It seems to me, Govinda, that love is the most important thing in the world. It may be important to great thinkers to examine the world, to explain and despise it. But I think it is only important to love the world, not to despise it, not for us to hate each other, but to be able to regard the world and ourselves and all beings with love, admiration and respect.
Oh how wondrous is this human body, this product of millions (billions?) of years of earthly evolution that houses its specific drop of eternal spirit! In our hands are the same bones (in differing proportions) as the wing of the bird and the fin of the whale…were our ears perfected through the great ears of the elephant? Was our heart perfected in the chest of the majestic and courageous lion? How much gratitude can we have for the world around us that has nurtured and made possible all of our capacities? How can we ever pay forward that gift?

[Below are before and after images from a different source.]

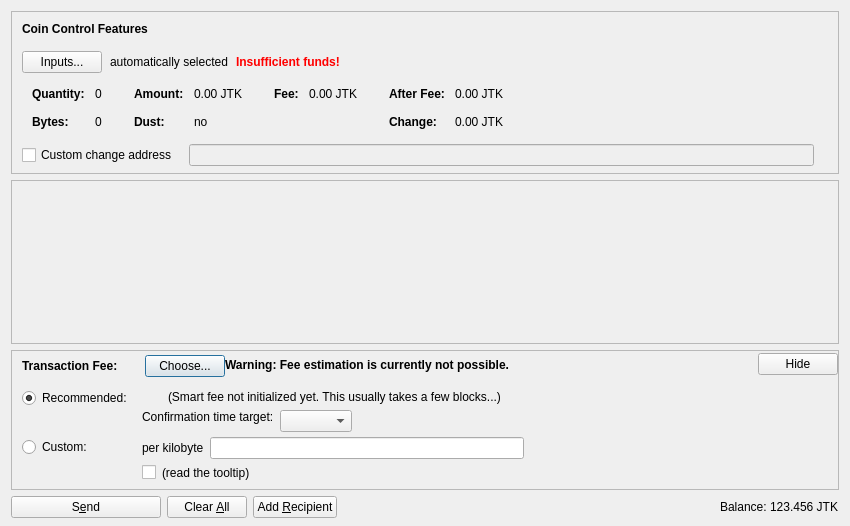
Above: src/qt/forms/sendcoinsdialog.ui from zzcasper/Joash-Coin-Sources before the change. Below: the same form after it.
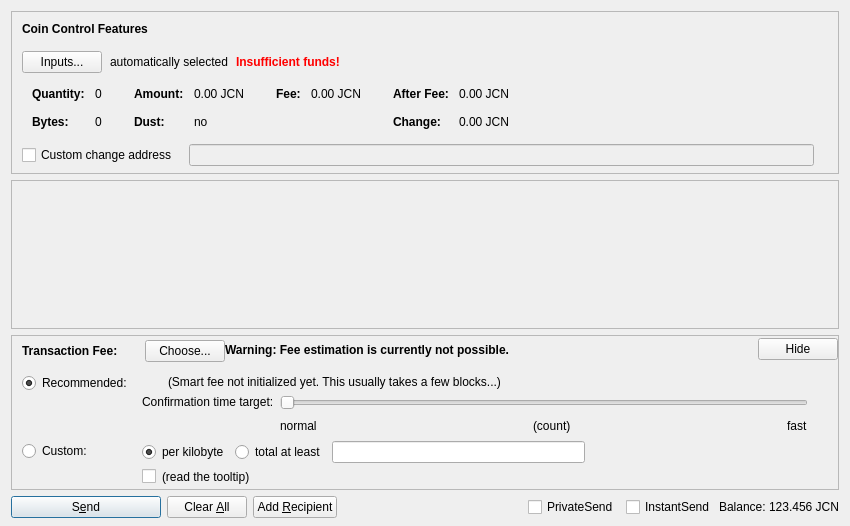
That is the form after the change. Icons and pictures are not drawn. Custom widgets are drawn as their Qt base class.

```diff
--- a/src/qt/forms/sendcoinsdialog.ui
+++ b/src/qt/forms/sendcoinsdialog.ui
@@ -324,7 +324,7 @@
                   <enum>Qt::ActionsContextMenu</enum>
                  </property>
                  <property name="text">
-                  <string notr="true">0.00 JTK</string>
+                  <string notr="true">0.00 JCN</string>
                  </property>
                  <property name="textInteractionFlags">
                   <set>Qt::LinksAccessibleByMouse|Qt::TextSelectableByKeyboard|Qt::TextSelectableByMouse</set>
@@ -404,7 +404,7 @@
                   <enum>Qt::ActionsContextMenu</enum>
                  </property>
                  <property name="text">
-                  <string notr="true">0.00 JTK</string>
+                  <string notr="true">0.00 JCN</string>
                  </property>
                  <property name="textInteractionFlags">
                   <set>Qt::LinksAccessibleByMouse|Qt::TextSelectableByKeyboard|Qt::TextSelectableByMouse</set>
@@ -455,7 +455,7 @@
                   <enum>Qt::ActionsContextMenu</enum>
                  </property>
                  <property name="text">
-                  <string notr="true">0.00 JTK</string>
+                  <string notr="true">0.00 JCN</string>
                  </property>
                  <property name="textInteractionFlags">
                   <set>Qt::LinksAccessibleByMouse|Qt::TextSelectableByKeyboard|Qt::TextSelectableByMouse</set>
@@ -484,7 +484,7 @@
                   <enum>Qt::ActionsContextMenu</enum>
                  </property>
                  <property name="text">
-                  <string notr="true">0.00 JTK</string>
+                  <string notr="true">0.00 JCN</string>
                  </property>
                  <property name="textInteractionFlags">
                   <set>Qt::LinksAccessibleByMouse|Qt::TextSelectableByKeyboard|Qt::TextSelectableByMouse</set>
@@ -846,13 +846,32 @@
                <item>
                 <layout class="QHBoxLayout" name="horizontalLayoutFee13">
                  <item>
-                  <widget class="QLabel" name="labelCustomPerKilobyte">
+                  <widget class="QRadioButton" name="radioCustomPerKilobyte">
                    <property name="toolTip">
                     <string>If the custom fee is set to 1000 satoshis and the transaction is only 250 bytes, then &quot;per kilobyte&quot; only pays 250 satoshis in fee, while &quot;total at least&quot; pays 1000 satoshis. For transactions bigger than a kilobyte both pay by kilobyte.</string>
                    </property>
                    <property name="text">
                     <string>per kilobyte</string>
                    </property>
+                   <property name="checked">
+                    <bool>true</bool>
+                   </property>
+                   <attribute name="buttonGroup">
+                    <string notr="true">groupCustomFee</string>
+                   </attribute>
+                  </widget>
+                 </item>
+                 <item>
+                  <widget class="QRadioButton" name="radioCustomAtLeast">
+                   <property name="toolTip">
+                    <string>If the custom fee is set to 1000 Hashley and the transaction is only 250 bytes, then &quot;per kilobyte&quot; only pays 250 Hashley in fee,&lt;br /&gt;while &quot;total at least&quot; pays 1000 Hashley. For transactions bigger than a kilobyte both pay by kilobyte.</string>
+                   </property>
+                   <property name="text">
+                    <string>total at least</string>
+                   </property>
+                   <attribute name="buttonGroup">
+                    <string notr="true">groupCustomFee</string>
+                   </attribute>
                   </widget>
                  </item>
                  <item>
@@ -1062,15 +1081,44 @@
                     <number>30</number>
                    </property>
                    <item>
-                    <layout class="QHBoxLayout" name="horizontalLayoutConfTarget">
-                     <property name="bottomMargin">
+                    <widget class="QSlider" name="sliderSmartFee">
+                     <property name="minimum">
                       <number>0</number>
                      </property>
+                     <property name="maximum">
+                      <number>23</number>
+                     </property>
+                     <property name="pageStep">
+                      <number>1</number>
+                     </property>
+                     <property name="value">
+                      <number>0</number>
+                     </property>
+                     <property name="orientation">
+                      <enum>Qt::Horizontal</enum>
+                     </property>
+                     <property name="invertedAppearance">
+                      <bool>false</bool>
+                     </property>
+                     <property name="invertedControls">
+                      <bool>false</bool>
+                     </property>
+                     <property name="tickPosition">
+                      <enum>QSlider::NoTicks</enum>
+                     </property>
+                    </widget>
+                   </item>
+                   <item>
+                    <layout class="QHBoxLayout" name="horizontalLayoutFee10">
                      <item>
-                      <widget class="QComboBox" name="confTargetSelector"/>
+                      <widget class="QLabel" name="labelSmartFeeNormal">
+                       <property name="text">
+                        <string>normal</string>
+                       </property>
+                      </widget>
                      </item>
                      <item>
-                      <spacer name="horizontalSpacerConfTarget">
+                      <spacer name="horizontalSpacer_7">
                        <property name="orientation">
                         <enum>Qt::Horizontal</enum>
                        </property>
@@ -1082,6 +1130,33 @@
                        </property>
                       </spacer>
                      </item>
+                     <item>
+                      <widget class="QLabel" name="confirmationTargetLabel">
+                       <property name="text">
+                        <string notr="true">(count)</string>
+                       </property>
+                      </widget>
+                     </item>
+                     <item>
+                      <spacer name="horizontalSpacer_3">
+                       <property name="orientation">
+                        <enum>Qt::Horizontal</enum>
+                       </property>
+                       <property name="sizeHint" stdset="0">
+                        <size>
+                         <width>40</width>
+                         <height>20</height>
+                        </size>
+                       </property>
+                      </spacer>
+                     </item>
+                     <item>
+                      <widget class="QLabel" name="labelSmartFeeFast">
+                       <property name="text">
+                        <string>fast</string>
+                       </property>
+                      </widget>
+                     </item>
                     </layout>
                    </item>
                   </layout>
@@ -1115,8 +1190,8 @@
           </property>
           <property name="sizeHint" stdset="0">
            <size>
-            <width>40</width>
-            <height>5</height>
+            <width>800</width>
+            <height>1</height>
            </size>
           </property>
          </spacer>
@@ -1150,7 +1225,7 @@
         <bool>false</bool>
        </property>
        <property name="default">
-        <bool>false</bool>
+        <bool>true</bool>
        </property>
       </widget>
      </item>
@@ -1212,14 +1287,40 @@
        <property name="spacing">
         <number>3</number>
        </property>
+       <item>
+        <widget class="QCheckBox" name="checkUsePrivateSend">
+         <property name="minimumSize">
+          <size>
+           <width>95</width>
+           <height>0</height>
+          </size>
+         </property>
+         <property name="text">
+          <string>PrivateSend</string>
+         </property>
+         <property name="checked">
+          <bool>false</bool>
+         </property>
+        </widget>
+       </item>
+       <item>
+        <widget class="QCheckBox" name="checkUseInstantSend">
+         <property name="enabled">
+          <bool>true</bool>
+         </property>
+         <property name="minimumSize">
+          <size>
+           <width>85</width>
+           <height>0</height>
+          </size>
+         </property>
+         <property name="text">
+          <string>InstantSend</string>
+         </property>
+        </widget>
+       </item>
        <item>
         <widget class="QLabel" name="label">
-         <property name="sizePolicy">
-          <sizepolicy hsizetype="Preferred" vsizetype="Fixed">
-           <horstretch>0</horstretch>
-           <verstretch>0</verstretch>
-          </sizepolicy>
-         </property>
          <property name="text">
           <string>Balance:</string>
          </property>
@@ -1237,7 +1338,7 @@
           <cursorShape>IBeamCursor</cursorShape>
          </property>
          <property name="text">
-          <string notr="true">123.456 JTK</string>
+          <string notr="true">123.456 JCN</string>
          </property>
          <property name="textInteractionFlags">
           <set>Qt::LinksAccessibleByMouse|Qt::TextSelectableByKeyboard|Qt::TextSelectableByMouse</set>
```
Left out of the diff: 27 changed lines with no effect on the pictures.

A human being is a part of the whole, called by us Universe, a part limited in time and space. He experiences himself, his thoughts and feelings as something separated from the rest–a kind of optical delusion of his consciousness. This delusion is a kind of prison, restricting us to our personal desires and to affection for a few persons nearest to us. Our task must be to free from this prison by widening our circle of compassion to embrace all living creatures and the whole nature in its beauty.
Recently I had a dream about my Sweetheart’s dog, Rocket was actually a little human baby, lying between us on the bed, rolling around and reminding us how to love and be playful, how to let the soft animals of our bodies just love what they love. It was a wonderful dream that brought me to re-member my place in the family of things. To remember to love myself and to offer loving kindness and essential support to those I love, to give that which I want to receive.
A mystic sees beyond the illusion of separateness into the intricate web of life in which all things are expressions of a single Whole. You can call this web “God, the Tao, the Great Spirit, the Infinite Mystery, Mother or Father,” but it can be known only as love.
It is from this place that we can truly re-member ourselves and our place in the world. And this takes a strength we can’t possibly imagine or possess all alone, we are a part of the web, we did not weave it. It’s a strength that is increased in holy communion with our sacred earth and the deep feminine of the natural world. When we re-member ourselves here, in right relationship with our own bodies and the body of the earth herself, we start to love the world back to life. For this reminder of the incredible strength that accompanies utter vulnerability, I am so grateful to the Strength card.
Please come by on the 4th Friday, September 23, (or to the Fall Reader Fest on Sunday September 25) so we can see what’s in your cards and engage your unconscious into revealing your next opportunity to love, yourself and the world more.
Whoever you are, no matter how lonely,
the world offers itself to your imagination,
calls to you like the wild geese, harsh and exciting —
over and over announcing your place
in the family of things.